Kevin: We are hearing a lot about Intelligent Automation in the industry … What’s that all about? How is Cognizant’s automation practice different from the offerings of other service provider firms?
Rob and Matt:
Intelligent Automation: Cognizant’s term for smart robots that automate processes to complement smart people. Intelligent Automation is enabled by a powerful, proprietary framework of technology, methodology, best practices tools and integrated analytics. It helps business leaders to LEARN from their processes AND meet the dual mandate of run better, run differently.
[NOTE: Gartner calls this “Orchestration (Intelligent Process Autonomic Services)”: “the ability to enable a process through configurable autonomics”].
The reality is that digital labor won’t supplant knowledge labor, but rather work in tandem to make smart humans smarter and businesses more agile. In fact, many of Cognizant’s clients find the greatest benefit of Intelligent Automation is accelerating their journey toward the next, and fast approaching, levels of process automation and analytics.
Kevin: Lots of talk about the real benefit of process automation being all the powerful data it generates. Is it really meaningful data or just lots of it?
Rob and Matt:
In the right hands, it’s incredibly meaningful. Intelligent Automation drives not only efficiency gains but provides critical business value by generating rich data that can extend the creative problem-solving capabilities of human beings.
Our automation technology generates gigabytes of “audit log data” per client per day — available to Cognizant analysts focused on root-cause analysis and predictive process optimization. Instead of reacting to issues, we are preventing them from reoccurring and delivering even greater outcomes to our clients. A great example can be found with the growing number of healthcare payers who are using process data to fight off fraud like Dan Hudson points out here:
Going even further, data feeds the Artificial Intelligence elements of automation; it improves analysis and “decisioning” capabilities. It may help clinical diagnostics systems make better treatment recommendations. It may improve recommendations for financial portfolio management. It could be used to optimize loan approval processes or streamline medical validations for faster treatments.
Another way of exploring how automation is evolving is with the “Do, Think and Learn” continuum:
Kevin: Rob and Matt, a final question for this chapter of our roundtable.

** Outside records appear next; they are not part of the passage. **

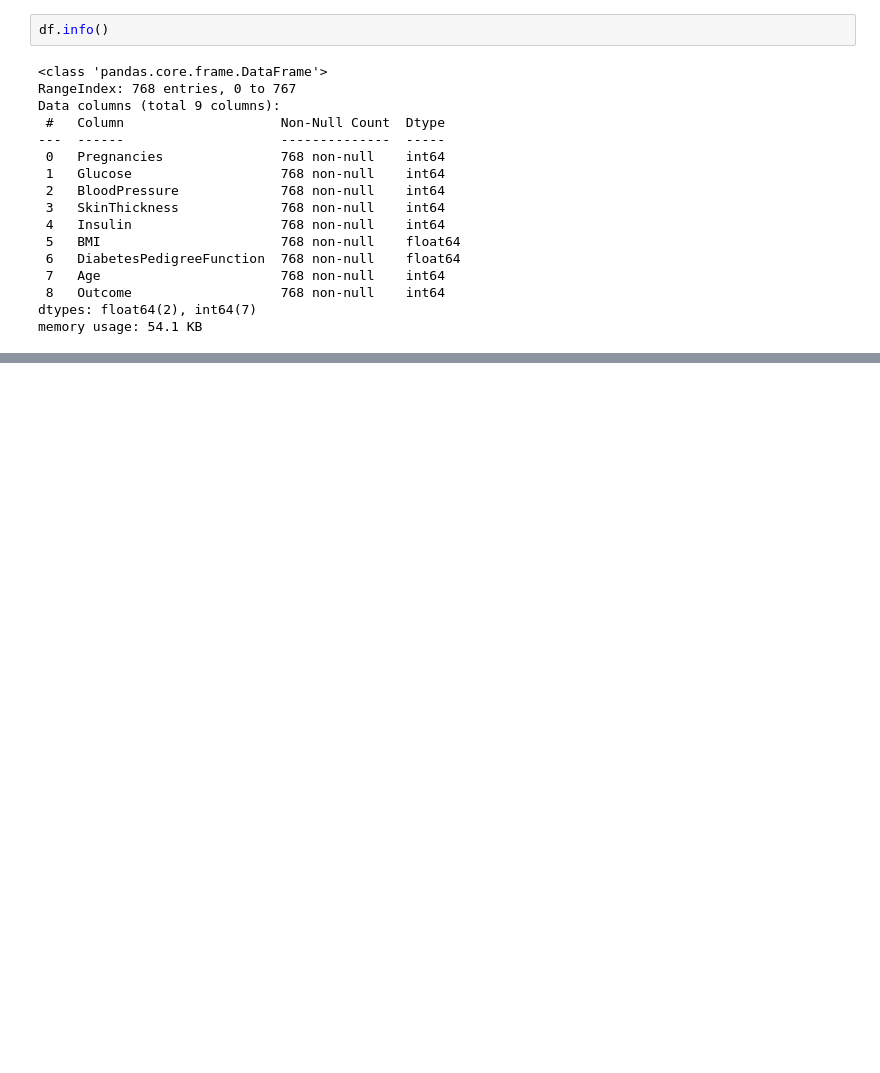
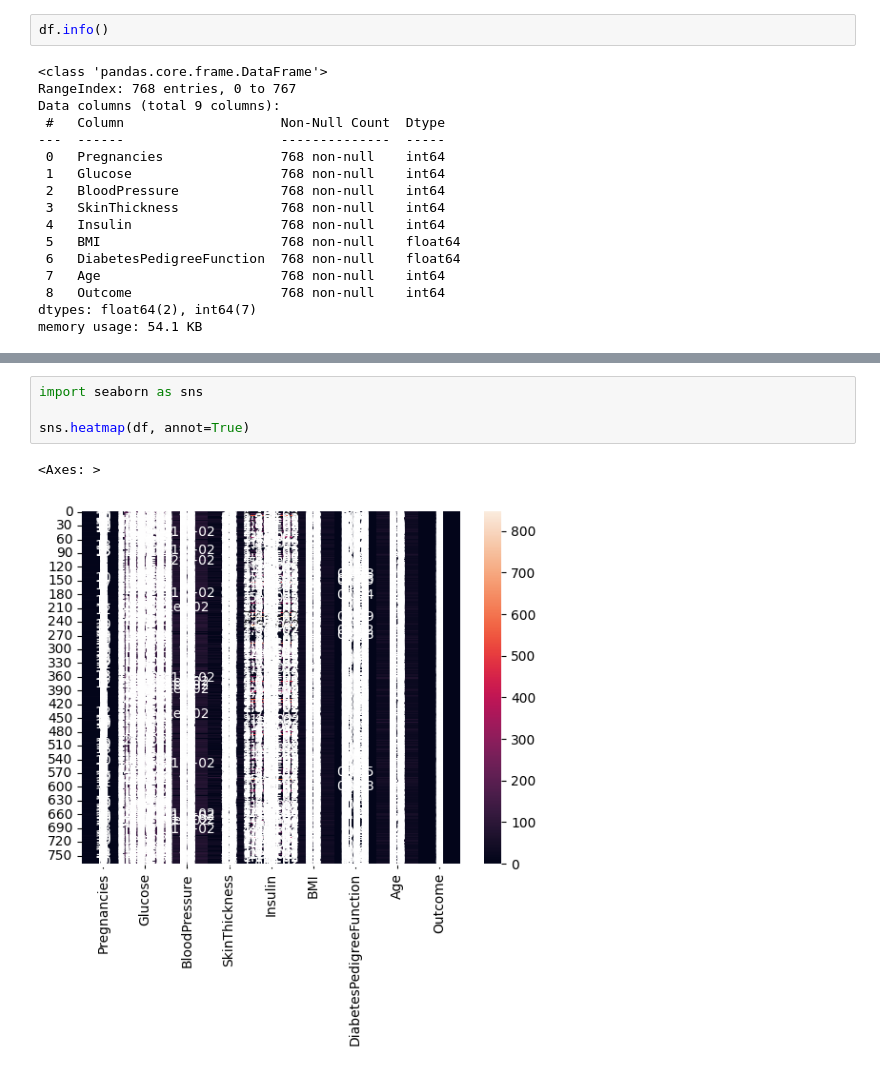
Before and after one commit to rajendra195/ds_project, a Jupyter notebook: diabeties_classification.ipynb, the cells around one changed output, grey strips where cells are left out. Drawn from its saved outputs; the diff is of its cells as text; blank space fills up the shorter version.

```diff
--- a/diabeties_classification.ipynb
+++ b/diabeties_classification.ipynb
@@ -73,3 +75,10 @@ df.describe()
 | 50% | 3.000000 | 117.000000 | 72.000000 | 23.000000 | 30.500000 | 32.000000 | 0.372500 | 29.000000 | ... |
 | 75% | 6.000000 | 140.250000 | 80.000000 | 32.000000 | 127.250000 | 36.600000 | 0.626250 | 41.000000 | ... |
 | max | 17.000000 | 199.000000 | 122.000000 | 99.000000 | 846.000000 | 67.100000 | 2.420000 | 81.000000 | ... |
+# %%
+import seaborn as sns
+
+sns.heatmap(df, annot=True)
+# %% [output]
+<Axes: >
+[figure, added]
```
Also changed, not shown: parts of 7 cells of this notebook, 1 other file.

In the industrial revolution, people feared that the human job market, as they knew it, would disappear. That didn’t happen. But are critics right this time?

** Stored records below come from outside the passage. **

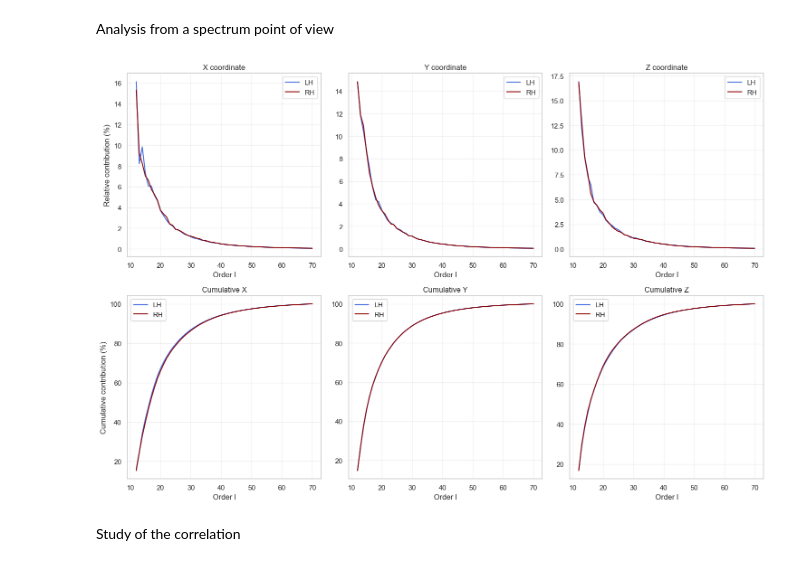
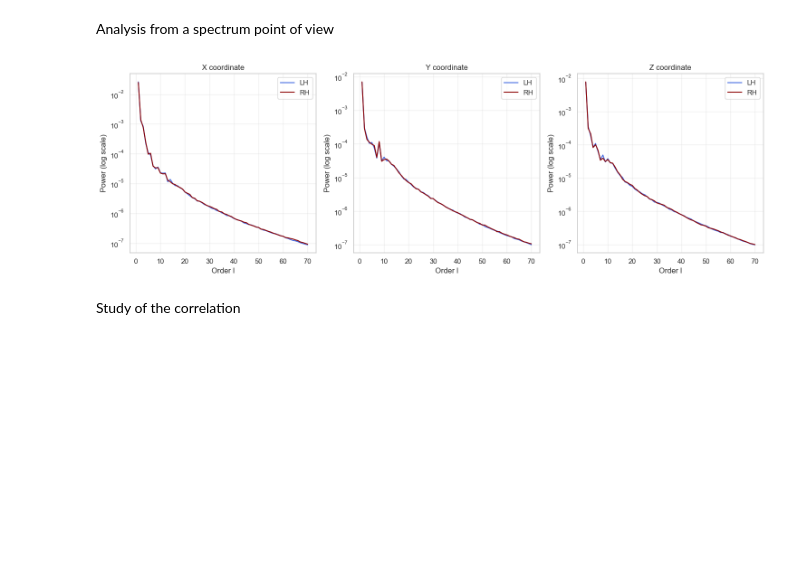
Before and after one commit to Waldoo78/meg_to_surface_ml, a Jupyter notebook: notebooks/CAM_CAN_analysis.ipynb, the cells around one changed output. Drawn from its saved outputs; the diff is of its cells as text; code cells hidden in the pictures; blank space fills up the shorter version.

```diff
--- a/notebooks/CAM_CAN_analysis.ipynb
+++ b/notebooks/CAM_CAN_analysis.ipynb
@@ -581,6 +978,5 @@ def svd_analysis(M_svd):
     return U, S, Vh
 
 def project_subject(subject_coeffs, principal_vectors):
-    projections = np.dot(subject_coeffs, principal_vectors.T)
-    return projections
+    return np.dot(subject_coeffs, principal_vectors.T)
 # %%
@@ -661,6 +1024,0 @@ for l in range(l+1):
-# %%
-def project_subject(subject_coeffs, principal_vectors):
-    projections = np.dot(subject_coeffs, principal_vectors.T)
-    return projections
-
-subject_coeffs=coeffs_all_lh[subj]
@@ -705,0 +1295,7 @@ Widget(value='<iframe src="http://localhost:24491/index.html?ui=P_0x1ad804913a0_
+# %%
+fig, results = analyze_complex_coeffs(coeffs_all_lh, 50)
+
+# Affichage des résultats du test de Rayleigh pour chaque composante
+
+# Affichage des graphiques
+plt.show()
@@ -813,0 +1353,4 @@ fig = plot_coeffs_distribution_lm(coeffs_all_lh,23,5)
+# %%
+fig = plot_coeffs_distribution_lm(coeffs_all_lh,50,5)
+fig = plot_coeffs_distribution_lm(coeffs_all_lh,10,5)
+# fig = plot_coeffs_distribution_lm(coeffs_all_lh,10,-2)
@@ -969,73 +1541,48 @@ for participant in coeffs_ab:
         powers_lh[l].append(spectral_power_order(coeffs_ab[participant]['lh'][0], coeffs_ab[participant]['lh'][1], l))
         powers_rh[l].append(spectral_power_order(coeffs_ab[participant]['rh'][0], coeffs_ab[participant]['rh'][1], l))
 # %%
-lmin = 12
+lmin = 1
 mean_power_lh = []
 mean_power_rh = []
-cumsum_power_lh = []
-cumsum_power_rh = []
 
 for l in range(lmin, lmax+1):
-   mean_power_lh.append(np.mean(np.array(powers_lh[l]), axis=0))
-   mean_power_rh.append(np.mean(np.array(powers_rh[l]), axis=0))
+    mean_power_lh.append(np.mean(np.array(powers_lh[l]), axis=0))
+    mean_power_rh.append(np.mean(np.array(powers_rh[l]), axis=0))
 
-   if l == lmin:
-       cumsum_power_lh.append(mean_power_lh[-1])
-       cumsum_power_rh.append(mean_power_rh[-1])
-   else:
-       cumsum_power_lh.append(cumsum_power_lh[-1] + mean_power_lh[-1])
-       cumsum_power_rh.append(cumsum_power_rh[-1] + mean_power_rh[-1])
+mean_power_lh = np.array(mean_power_lh)
+mean_power_rh = np.array(mean_power_rh)
 
-cumsum_power_lh = np.array(cumsum_power_lh)
-cumsum_power_rh = np.array(cumsum_power_rh)
+fig, (ax1, ax2, ax3) = plt.subplots(1, 3, figsize=(15, 5))
 
-fig, ((ax1, ax2, ax3), (ax4, ax5, ax6)) = plt.subplots(2, 3, figsize=(15, 10))
-
-ax1.plot(range(lmin,lmax+1), 100*np.array(mean_power_lh).T[0]/np.sum(np.array(mean_power_lh).T[0]), 'royalblue', label="LH")
-ax1.plot(range(lmin,lmax+1), 100*np.array(mean_power_rh).T[0]/np.sum(np.array(mean_power_rh).T[0]), 'darkred', label="RH")
+# X coordinate
+ax1.semilogy(range(lmin,lmax+1), mean_power_lh.T[0], 'royalblue', label="LH")
+ax1.semilogy(range(lmin,lmax+1), mean_power_rh.T[0], 'darkred', label="RH")
 ax1.set_title('X coordinate')
 ax1.set_xlabel('Order l')
-ax1.set_ylabel('Relative contribution (%)')
+ax1.set_ylabel('Power (log scale)')
 ax1.grid(True, alpha=0.3)
 ax1.legend()
 
-ax2.plot(range(lmin,lmax+1), 100*np.array(mean_power_lh).T[1]/np.sum(np.array(mean_power_lh).T[1]), 'royalblue', label="LH")
-ax2.plot(range(lmin,lmax+1), 100*np.array(mean_power_rh).T[1]/np.sum(np.array(mean_power_rh).T[1]), 'darkred', label="RH")
+# Y coordinate
+ax2.semilogy(range(lmin,lmax+1), mean_power_lh.T[1], 'royalblue', label="LH")
+ax2.semilogy(range(lmin,lmax+1), mean_power_rh.T[1], 'darkred', label="RH")
 ax2.set_title('Y coordinate')
 ax2.set_xlabel('Order l')
+ax2.set_ylabel('Power (log scale)')
 ax2.grid(True, alpha=0.3)
 ax2.legend()
 
-ax3.plot(range(lmin,lmax+1), 100*np.array(mean_power_lh).T[2]/np.sum(np.array(mean_power_lh).T[2]), 'royalblue', label="LH")
-ax3.plot(range(lmin,lmax+1), 100*np.array(mean_power_rh).T[2]/np.sum(np.array(mean_power_rh).T[2]), 'darkred', label="RH")
+# Z coordinate
+ax3.semilogy(range(lmin,lmax+1), mean_power_lh.T[2], 'royalblue', label="LH")
+ax3.semilogy(range(lmin,lmax+1), mean_power_rh.T[2], 'darkred', label="RH")
 ax3.set_title('Z coordinate')
 ax3.set_xlabel('Order l')
+ax3.set_ylabel('Power (log scale)')
 ax3.grid(True, alpha=0.3)
 ax3.legend()
 
-ax4.plot(range(lmin,lmax+1), 100*cumsum_power_lh.T[0]/np.sum(np.array(mean_power_lh).T[0]), 'royalblue', label="LH")
-ax4.plot(range(lmin,lmax+1), 100*cumsum_power_rh.T[0]/np.sum(np.array(mean_power_rh).T[0]), 'darkred', label="RH")
-ax4.set_title('Cumulative X')
-ax4.set_xlabel('Order l')
-ax4.set_ylabel('Cumulative contribution (%)')
-ax4.grid(True, alpha=0.3)
-ax4.legend()
-
-ax5.plot(range(lmin,lmax+1), 100*cumsum_power_lh.T[1]/np.sum(np.array(mean_power_lh).T[1]), 'royalblue', label="LH")
-ax5.plot(range(lmin,lmax+1), 100*cumsum_power_rh.T[1]/np.sum(np.array(mean_power_rh).T[1]), 'darkred', label="RH")
-ax5.set_title('Cumulative Y')
-ax5.set_xlabel('Order l')
-ax5.grid(True, alpha=0.3)
-ax5.legend()
-
-ax6.plot(range(lmin,lmax+1), 100*cumsum_power_lh.T[2]/np.sum(np.array(mean_power_lh).T[2]), 'royalblue', label="LH")
-ax6.plot(range(lmin,lmax+1), 100*cumsum_power_rh.T[2]/np.sum(np.array(mean_power_rh).T[2]), 'darkred', label="RH")
-ax6.set_title('Cumulative Z')
-ax6.set_xlabel('Order l')
-ax6.grid(True, alpha=0.3)
-ax6.legend()
-
 plt.tight_layout()
 plt.show()
+plt.show()
 # %% [output]
-[figure, old version]
+[figure, new version]
```
Also changed, not shown: parts of 71 cells of this notebook, 40 other files.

Rob and Matt:
In the ‘20s and ‘30s, as factories were retooling themselves for those eras’ waves of technology, workers responded by adapting and developing skills complimentary to these new innovations. Electrical machines like typewriters, Dictaphones, assembly and production machines all created roles and opportunities that were new for that era. Later, those bookkeeping, clerical and other repetitive positions were replaced again by automation and technology (PCs and word processing replaced typing pools for example).
Most studies suggest that is happening again, just maybe not as fast as some want it to. We already see examples of that in digital arts (computer-based graphic design and illustration, digital media and content creation), and social media management positions just to name a few.
Kevin: I think that aspect of this discussion, the future of jobs in the face of all this automation and digitization, is a great topic for another video roundtable. I look forward to talking with you both again soon!
As you can tell, Intelligent Automation is on the cusp of big things. From rote automation and onto deep learning and AI, the future looks bright! There might be bumps in the road, but we’re excited to see how these technologies and the resulting data will help businesses make great jumps forward. Interested in more? Drop me a line or watch the full video below: